> [TASK DIRECTIONS]:
Retype the records below exactly as given, but only from the first line through the line with "Also changed, not shown: parts of 8", and without the pictures.

> [EXTRACTED ENTRIES]:
○ ○ ○
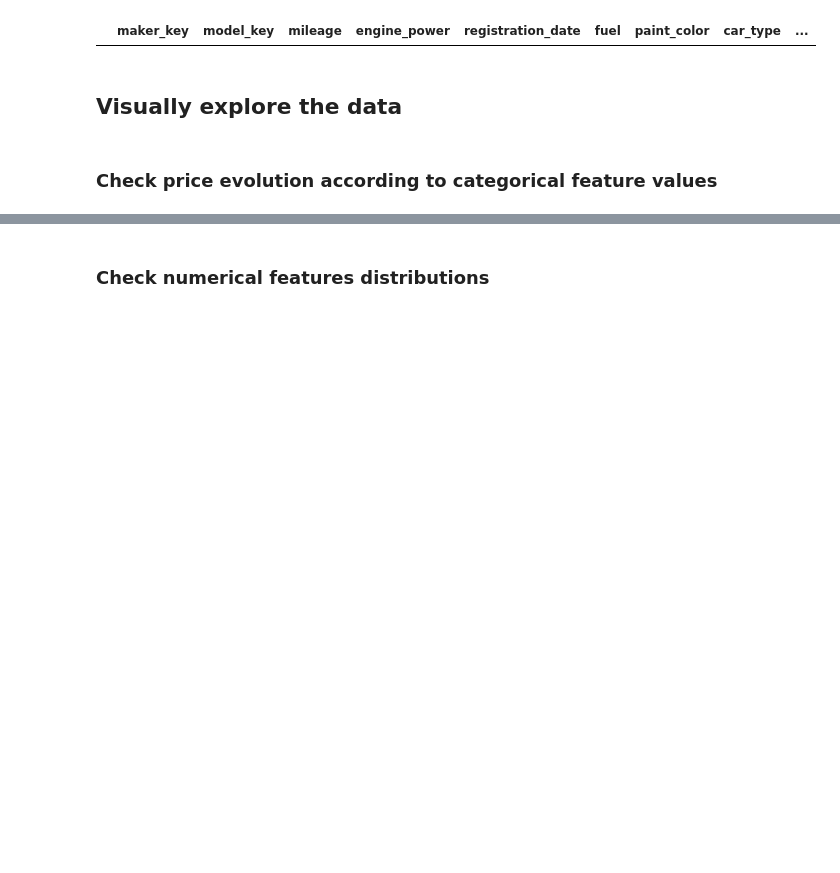
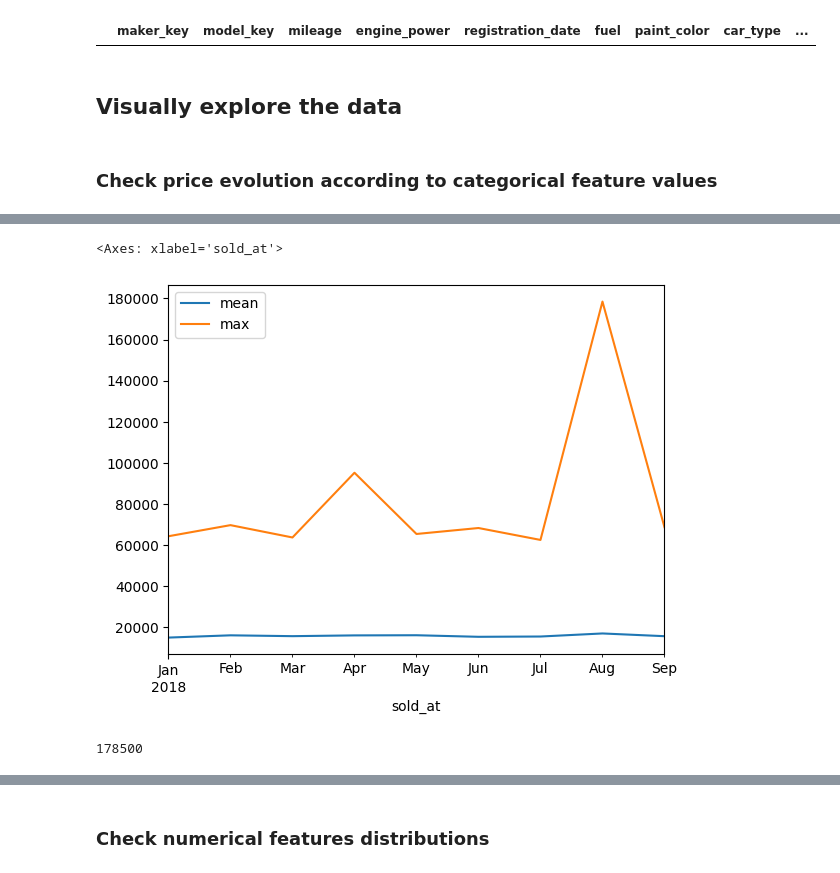
Before and after one commit to camontanezp/cars-price, a Jupyter notebook: notebooks/01_explore_and_validate_data.ipynb, the cells around one changed output, grey strips where cells are left out. Drawn from its saved outputs; the diff is of its cells as text; code cells hidden in the pictures; blank space fills up the shorter version.

Commit message:
Finish data exploration

```diff
--- a/notebooks/01_explore_and_validate_data.ipynb
+++ b/notebooks/01_explore_and_validate_data.ipynb
@@ -467,0 +477,11 @@ plot_avg_target_time_series_by_features(data, car_features)
+# %%
+# Check average and max price by sold_at date
+data.groupby('sold_at')['price'].agg(['mean', 'max']).plot()
+# %% [output]
+<Axes: xlabel='sold_at'>
+[figure, added]
+# %%
+# Check maximum price in the data
+data['price'].max()
+# %% [output]
+178500
```
Also changed, not shown: parts of 31 cells of this notebook.
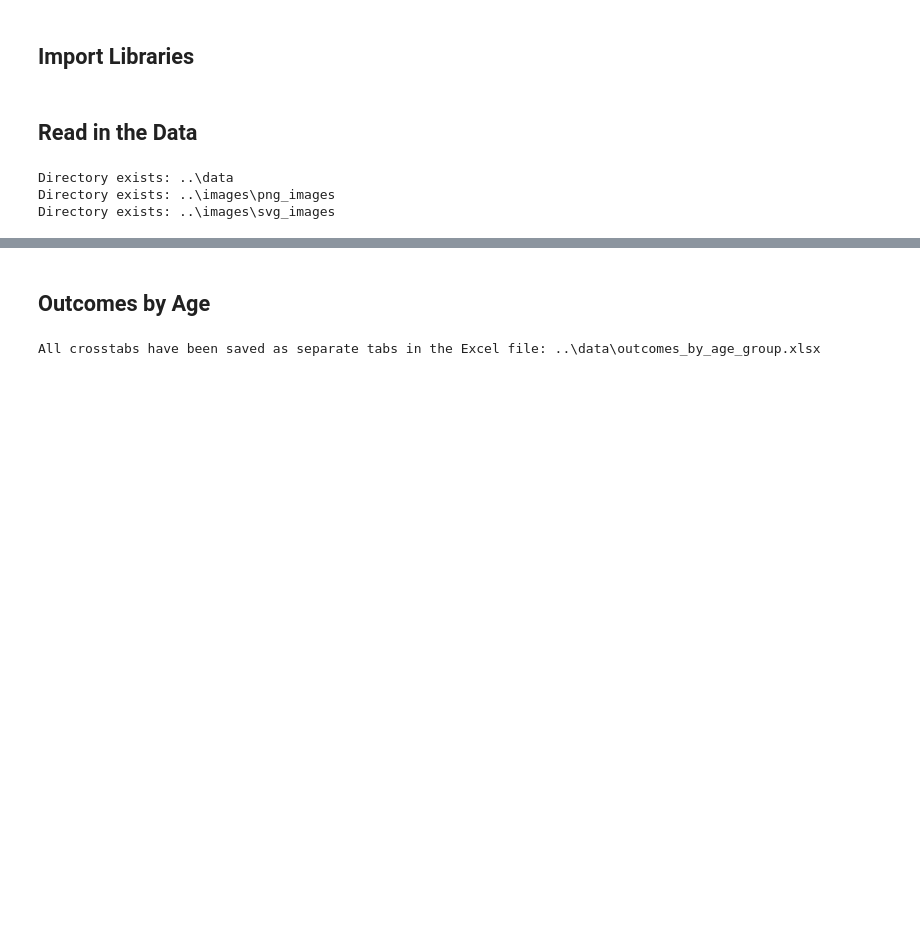
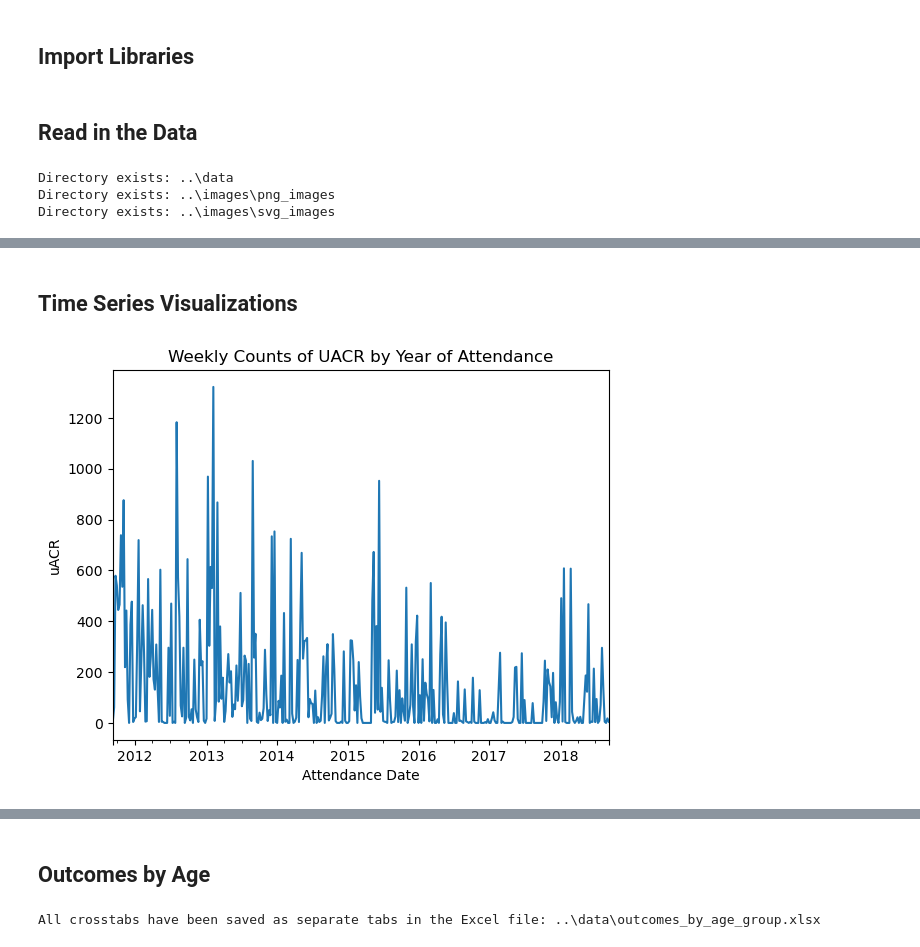
Before and after one commit to lshpaner/bmc_ali_kfre_val, a Jupyter notebook: notebooks/eda.ipynb, the cells around one changed output, grey strips where cells are left out. Cells and saved outputs as stored; diff of their text form; code cells hidden in the pictures; blank space fills up the shorter version.

Commit message:
converted attendance date to datetime in preproc, added time series uacr vizzes

```diff
--- a/notebooks/eda.ipynb
+++ b/notebooks/eda.ipynb
@@ -49,0 +50,12 @@ df_eda.head()
+# %% [markdown]
+## Time Series Visualizations
+# %%
+df_eda.resample("W", on="Att_date")["uACR"].sum().plot(kind="line")
+plt.title("Weekly Counts of UACR by Year of Attendance")
+plt.xlabel("Attendance Date")
+plt.ylabel("uACR")
+plt.savefig(os.path.join(image_path_png, "weekly_uACR_attendance.png"))
+plt.savefig(os.path.join(image_path_svg, "weekly_uACR_attendance.svg"))
+plt.show()
+# %% [output]
+[figure, added]
```
Also changed, not shown: parts of 8 cells of this notebook, 17 other files.
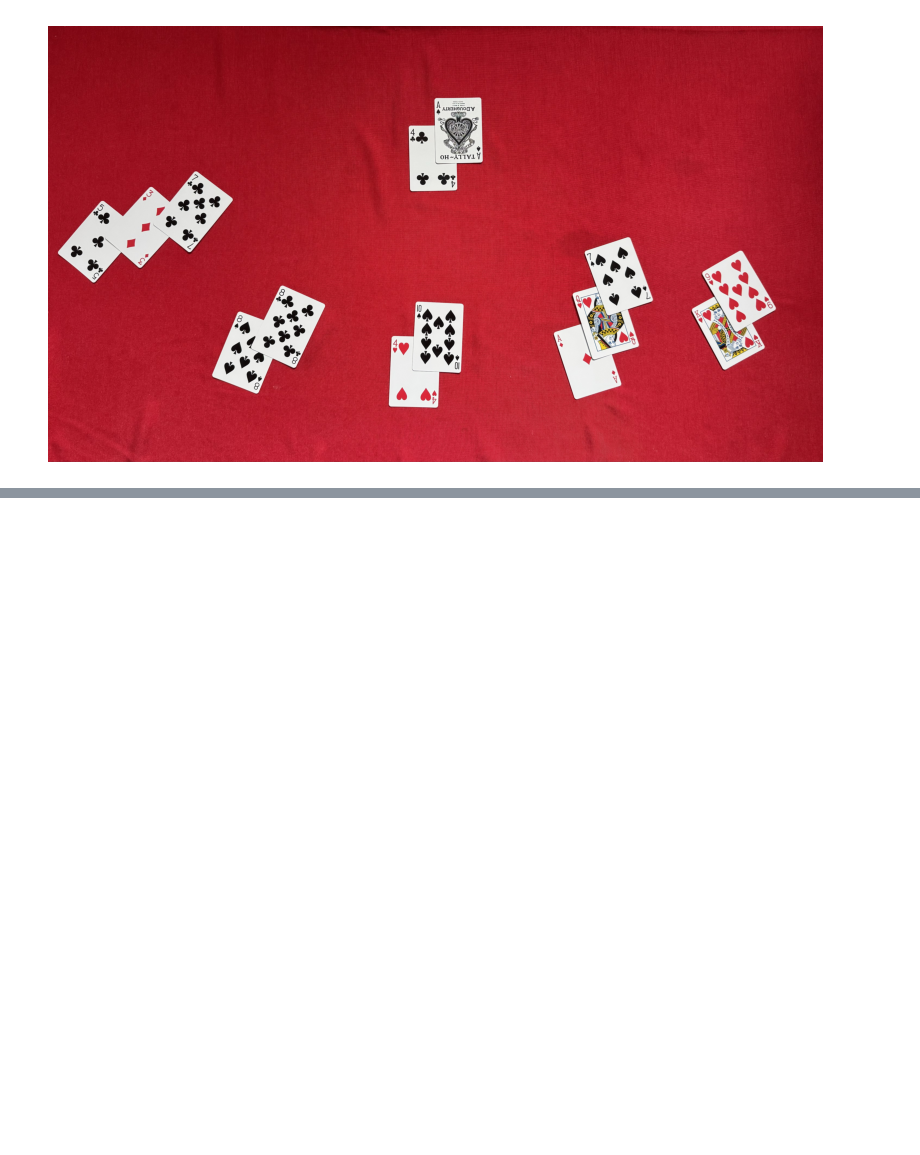
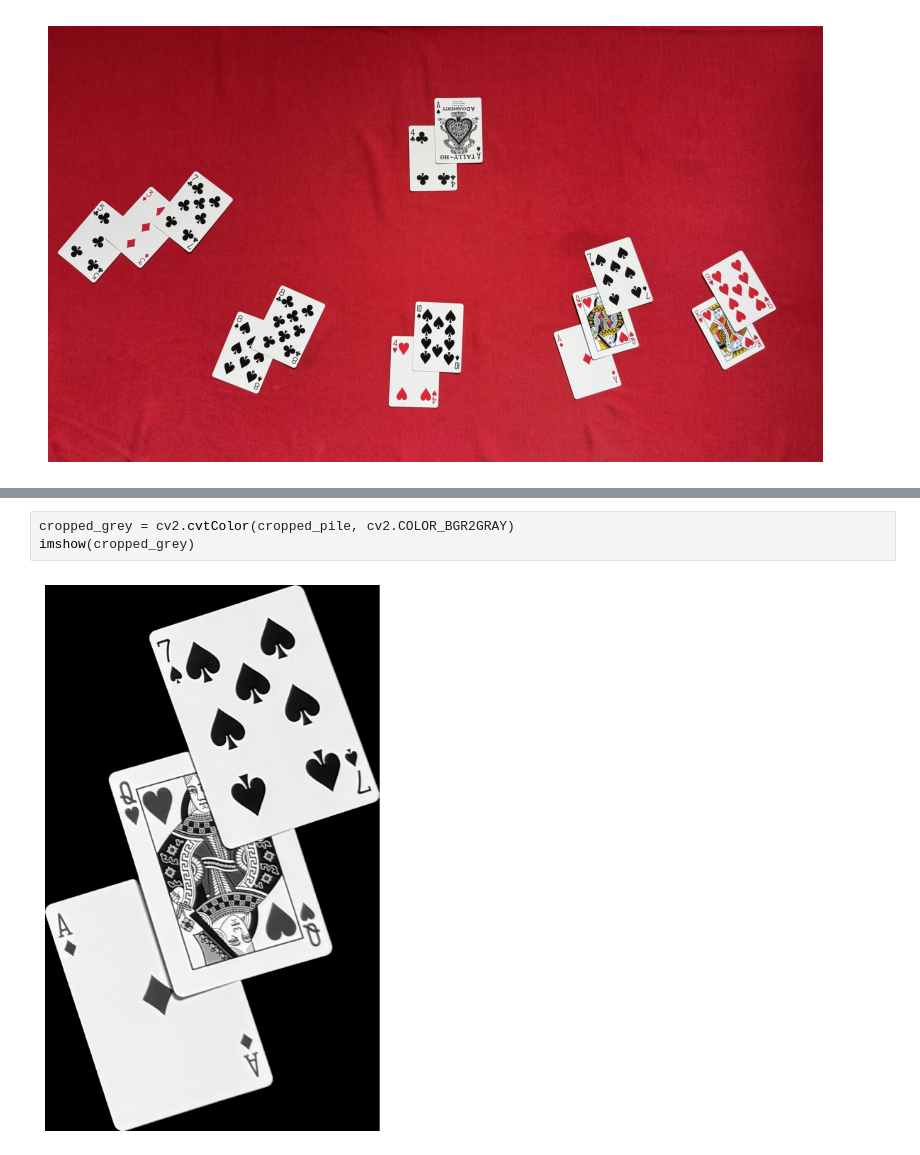
Before and after one commit to SuperrMurlocc/Blackjack-Table-State-Monitoring-System, a Jupyter notebook: example.ipynb, the cells around one changed output, grey strips where cells are left out. Cells and saved outputs as stored; diff of their text form; blank space fills up the shorter version.

```diff
--- a/example.ipynb
+++ b/example.ipynb
@@ -95,0 +96,5 @@ imshow(get_cropped_image(image, bounding_rects[0]))
+# %%
+cropped_grey = cv2.cvtColor(cropped_pile, cv2.COLOR_BGR2GRAY)
+imshow(cropped_grey)
+# %% [output]
+[figure, added]
```
Also changed, not shown: parts of 7 cells of this notebook, 1 other file.
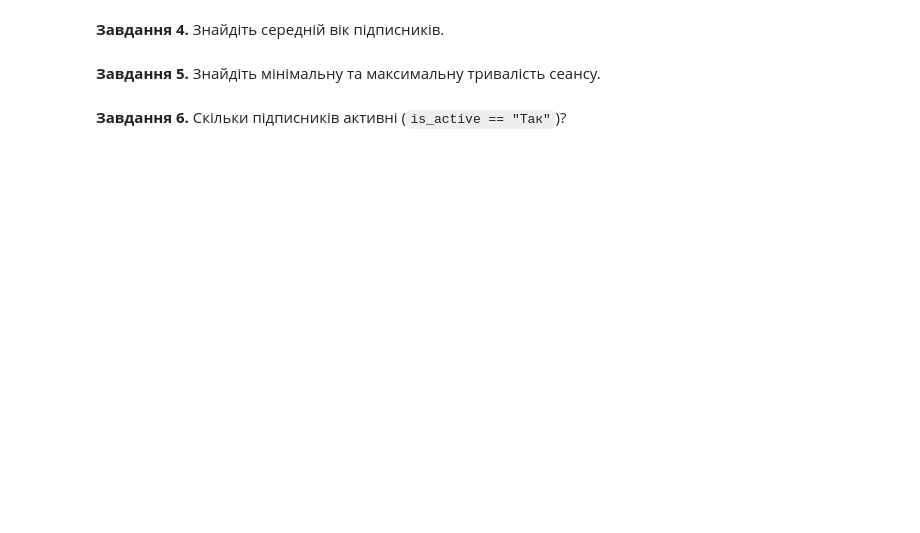
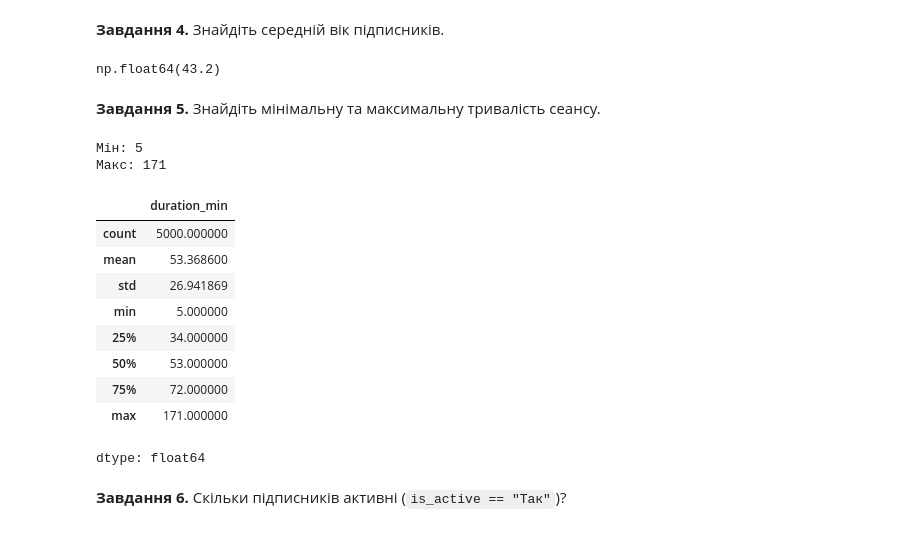
Before and after one commit to DymaStar/DTA_2026, a Jupyter notebook: HW/HW_DimaStar2905Nazar80_"pandas_viz_practice_ipynb".ipynb, the cells around one changed output. Cells and saved outputs as stored; diff of their text form; code cells hidden in the pictures; blank space fills up the shorter version.

```diff
--- a/HW/HW_DimaStar2905Nazar80_"pandas_viz_practice_ipynb".ipynb
+++ b/HW/HW_DimaStar2905Nazar80_"pandas_viz_practice_ipynb".ipynb
@@ -139,5 +150,8 @@ display(len(sess))
 **Завдання 4.** Знайдіть середній вік підписників.
 # %%
 # Завдання 4:
+round(subs["age"].mean(), 1)
+# %% [output]
+np.float64(43.2)
 # %% [markdown]
 **Завдання 5.** Знайдіть мінімальну та максимальну тривалість сеансу.
@@ -146,3 +158,24 @@ display(len(sess))
+# %%
+# Завдання 5:
+print("Мін:", sess["duration_min"].min())
+print("Макс:", sess["duration_min"].max())
+# %% [output]
+Мін: 5
+Макс: 171
+# %%
+# або все одразу
+sess["duration_min"].describe()
+# %% [output]
+|  | duration_min |
+| count | 5000.000000 |
+| mean | 53.368600 |
+| std | 26.941869 |
+| min | 5.000000 |
+| 25% | 34.000000 |
+| 50% | 53.000000 |
+| 75% | 72.000000 |
+| max | 171.000000 |
+dtype: float64
 # %% [markdown]
 **Завдання 6.** Скільки підписників активні (`is_active == "Так"`)?
 # %%
```
Also changed, not shown: parts of 3 cells of this notebook.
○ ○ ○
> [TASK RESULT]:
Before and after one commit to camontanezp/cars-price, a Jupyter notebook: notebooks/01_explore_and_validate_data.ipynb, the cells around one changed output, grey strips where cells are left out. Drawn from its saved outputs; the diff is of its cells as text; code cells hidden in the pictures; blank space fills up the shorter version.

Commit message:
Finish data exploration

```diff
--- a/notebooks/01_explore_and_validate_data.ipynb
+++ b/notebooks/01_explore_and_validate_data.ipynb
@@ -467,0 +477,11 @@ plot_avg_target_time_series_by_features(data, car_features)
+# %%
+# Check average and max price by sold_at date
+data.groupby('sold_at')['price'].agg(['mean', 'max']).plot()
+# %% [output]
+<Axes: xlabel='sold_at'>
+[figure, added]
+# %%
+# Check maximum price in the data
+data['price'].max()
+# %% [output]
+178500
```
Also changed, not shown: parts of 31 cells of this notebook.
Before and after one commit to lshpaner/bmc_ali_kfre_val, a Jupyter notebook: notebooks/eda.ipynb, the cells around one changed output, grey strips where cells are left out. Cells and saved outputs as stored; diff of their text form; code cells hidden in the pictures; blank space fills up the shorter version.

Commit message:
converted attendance date to datetime in preproc, added time series uacr vizzes

```diff
--- a/notebooks/eda.ipynb
+++ b/notebooks/eda.ipynb
@@ -49,0 +50,12 @@ df_eda.head()
+# %% [markdown]
+## Time Series Visualizations
+# %%
+df_eda.resample("W", on="Att_date")["uACR"].sum().plot(kind="line")
+plt.title("Weekly Counts of UACR by Year of Attendance")
+plt.xlabel("Attendance Date")
+plt.ylabel("uACR")
+plt.savefig(os.path.join(image_path_png, "weekly_uACR_attendance.png"))
+plt.savefig(os.path.join(image_path_svg, "weekly_uACR_attendance.svg"))
+plt.show()
+# %% [output]
+[figure, added]
```
Also changed, not shown: parts of 8 cells of this notebook, 17 other files.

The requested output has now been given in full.